[Dataset records]
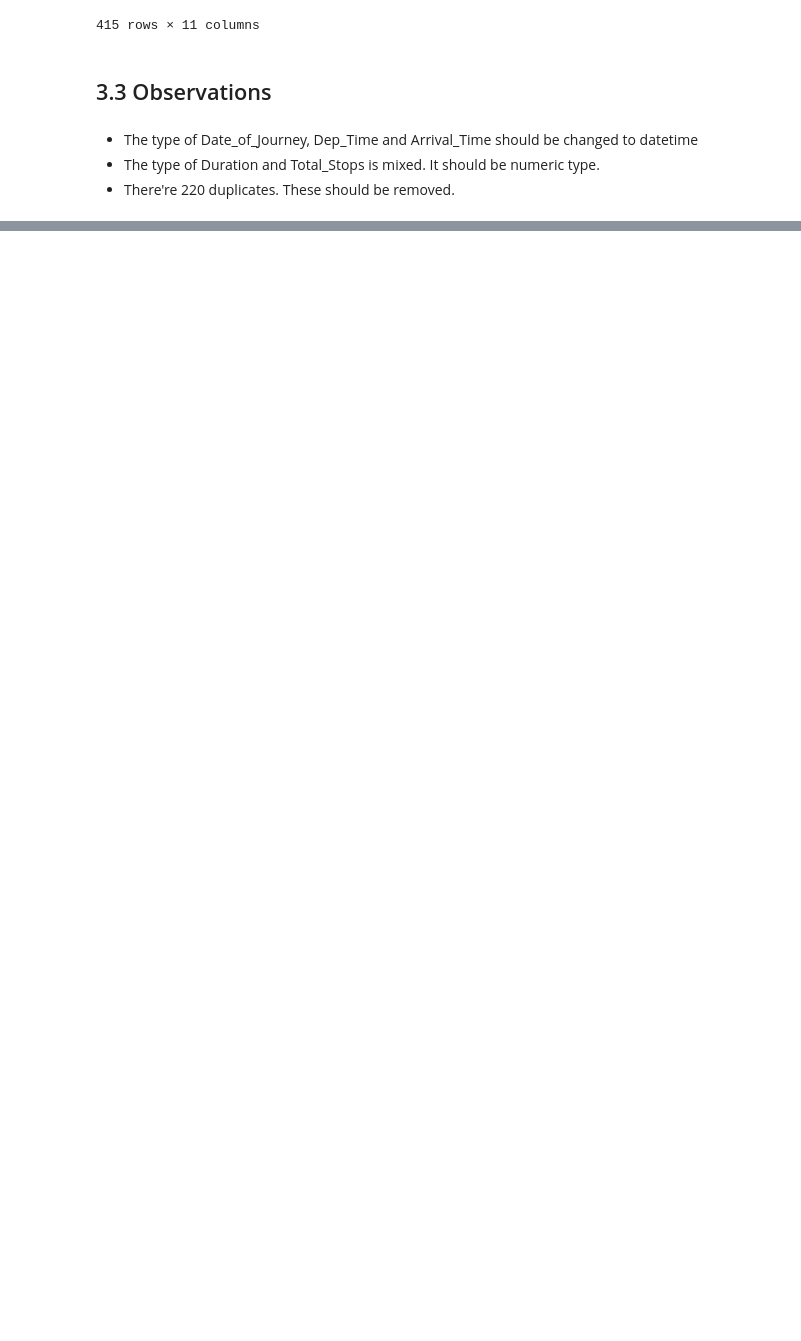
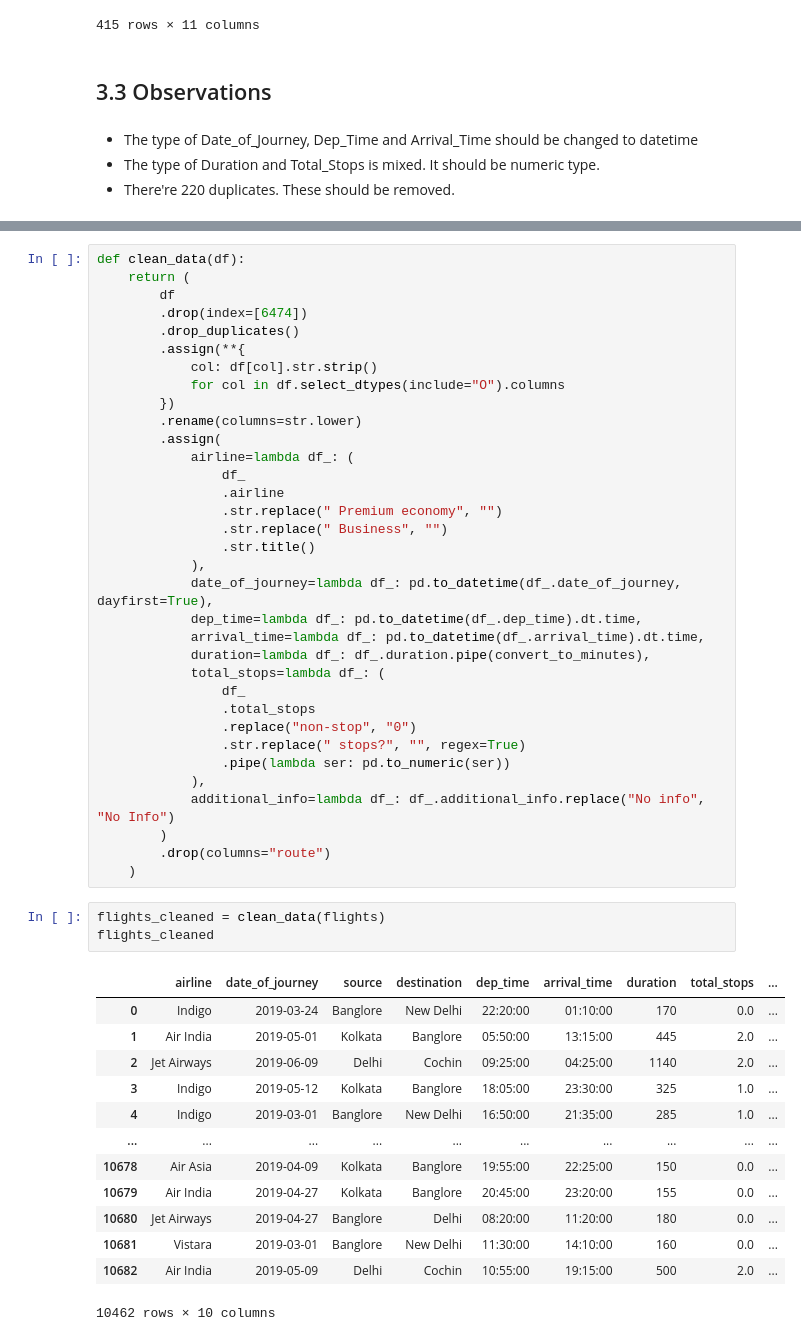
Before and after one commit to HarshNegi0927/flight-price-prediction, a Jupyter notebook: Notebook/DataCleaning.ipynb, the cells around one changed output, grey strips where cells are left out. Drawn from its saved outputs; the diff is of its cells as text; blank space fills up the shorter version.

Commit message:
Cleaning Step done

```diff
--- a/Notebook/DataCleaning.ipynb
+++ b/Notebook/DataCleaning.ipynb
@@ -127,0 +442,51 @@ np.int64(220)
+# %%
+def clean_data(df):
+	return (
+		df
+		.drop(index=[6474])
+		.drop_duplicates()
+		.assign(**{
+			col: df[col].str.strip()
+			for col in df.select_dtypes(include="O").columns
+		})
+		.rename(columns=str.lower)
+		.assign(
+			airline=lambda df_: (
+				df_
+				.airline
+				.str.replace(" Premium economy", "")
+				.str.replace(" Business", "")
+				.str.title()
+			),
+			date_of_journey=lambda df_: pd.to_datetime(df_.date_of_journey, dayfirst=True),
+			dep_time=lambda df_: pd.to_datetime(df_.dep_time).dt.time,
+			arrival_time=lambda df_: pd.to_datetime(df_.arrival_time).dt.time,
+			duration=lambda df_: df_.duration.pipe(convert_to_minutes),
+			total_stops=lambda df_: (
+				df_
+				.total_stops
+				.replace("non-stop", "0")
+				.str.replace(" stops?", "", regex=True)
+				.pipe(lambda ser: pd.to_numeric(ser))
+			),
+			additional_info=lambda df_: df_.additional_info.replace("No info", "No Info")
+		)
+		.drop(columns="route")
+	)
+# %%
+flights_cleaned = clean_data(flights)
+flights_cleaned
+# %% [output]
+|  | airline | date_of_journey | source | destination | dep_time | arrival_time | duration | total_stops | ... |
+| 0 | Indigo | 2019-03-24 | Banglore | New Delhi | 22:20:00 | 01:10:00 | 170 | 0.0 | ... |
+| 1 | Air India | 2019-05-01 | Kolkata | Banglore | 05:50:00 | 13:15:00 | 445 | 2.0 | ... |
+| 2 | Jet Airways | 2019-06-09 | Delhi | Cochin | 09:25:00 | 04:25:00 | 1140 | 2.0 | ... |
+| 3 | Indigo | 2019-05-12 | Kolkata | Banglore | 18:05:00 | 23:30:00 | 325 | 1.0 | ... |
+| 4 | Indigo | 2019-03-01 | Banglore | New Delhi | 16:50:00 | 21:35:00 | 285 | 1.0 | ... |
+| ... | ... | ... | ... | ... | ... | ... | ... | ... | ... |
+| 10678 | Air Asia | 2019-04-09 | Kolkata | Banglore | 19:55:00 | 22:25:00 | 150 | 0.0 | ... |
+| 10679 | Air India | 2019-04-27 | Kolkata | Banglore | 20:45:00 | 23:20:00 | 155 | 0.0 | ... |
+| 10680 | Jet Airways | 2019-04-27 | Banglore | Delhi | 08:20:00 | 11:20:00 | 180 | 0.0 | ... |
+| 10681 | Vistara | 2019-03-01 | Banglore | New Delhi | 11:30:00 | 14:10:00 | 160 | 0.0 | ... |
+| 10682 | Air India | 2019-05-09 | Delhi | Cochin | 10:55:00 | 19:15:00 | 500 | 2.0 | ... |
+10462 rows × 10 columns
```
Also changed, not shown: parts of 34 cells of this notebook, 1 other file.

### [INSTRUCTIONS FOR THE TASK]
Return every entry word for word, leaving the pictures out.

### [OUTPUT FOR THIS TASK]
Before and after one commit to HarshNegi0927/flight-price-prediction, a Jupyter notebook: Notebook/DataCleaning.ipynb, the cells around one changed output, grey strips where cells are left out. Drawn from its saved outputs; the diff is of its cells as text; blank space fills up the shorter version.

Commit message:
Cleaning Step done

```diff
--- a/Notebook/DataCleaning.ipynb
+++ b/Notebook/DataCleaning.ipynb
@@ -127,0 +442,51 @@ np.int64(220)
+# %%
+def clean_data(df):
+	return (
+		df
+		.drop(index=[6474])
+		.drop_duplicates()
+		.assign(**{
+			col: df[col].str.strip()
+			for col in df.select_dtypes(include="O").columns
+		})
+		.rename(columns=str.lower)
+		.assign(
+			airline=lambda df_: (
+				df_
+				.airline
+				.str.replace(" Premium economy", "")
+				.str.replace(" Business", "")
+				.str.title()
+			),
+			date_of_journey=lambda df_: pd.to_datetime(df_.date_of_journey, dayfirst=True),
+			dep_time=lambda df_: pd.to_datetime(df_.dep_time).dt.time,
+			arrival_time=lambda df_: pd.to_datetime(df_.arrival_time).dt.time,
+			duration=lambda df_: df_.duration.pipe(convert_to_minutes),
+			total_stops=lambda df_: (
+				df_
+				.total_stops
+				.replace("non-stop", "0")
+				.str.replace(" stops?", "", regex=True)
+				.pipe(lambda ser: pd.to_numeric(ser))
+			),
+			additional_info=lambda df_: df_.additional_info.replace("No info", "No Info")
+		)
+		.drop(columns="route")
+	)
+# %%
+flights_cleaned = clean_data(flights)
+flights_cleaned
+# %% [output]
+|  | airline | date_of_journey | source | destination | dep_time | arrival_time | duration | total_stops | ... |
+| 0 | Indigo | 2019-03-24 | Banglore | New Delhi | 22:20:00 | 01:10:00 | 170 | 0.0 | ... |
+| 1 | Air India | 2019-05-01 | Kolkata | Banglore | 05:50:00 | 13:15:00 | 445 | 2.0 | ... |
+| 2 | Jet Airways | 2019-06-09 | Delhi | Cochin | 09:25:00 | 04:25:00 | 1140 | 2.0 | ... |
+| 3 | Indigo | 2019-05-12 | Kolkata | Banglore | 18:05:00 | 23:30:00 | 325 | 1.0 | ... |
+| 4 | Indigo | 2019-03-01 | Banglore | New Delhi | 16:50:00 | 21:35:00 | 285 | 1.0 | ... |
+| ... | ... | ... | ... | ... | ... | ... | ... | ... | ... |
+| 10678 | Air Asia | 2019-04-09 | Kolkata | Banglore | 19:55:00 | 22:25:00 | 150 | 0.0 | ... |
+| 10679 | Air India | 2019-04-27 | Kolkata | Banglore | 20:45:00 | 23:20:00 | 155 | 0.0 | ... |
+| 10680 | Jet Airways | 2019-04-27 | Banglore | Delhi | 08:20:00 | 11:20:00 | 180 | 0.0 | ... |
+| 10681 | Vistara | 2019-03-01 | Banglore | New Delhi | 11:30:00 | 14:10:00 | 160 | 0.0 | ... |
+| 10682 | Air India | 2019-05-09 | Delhi | Cochin | 10:55:00 | 19:15:00 | 500 | 2.0 | ... |
+10462 rows × 10 columns
```
Also changed, not shown: parts of 34 cells of this notebook, 1 other file.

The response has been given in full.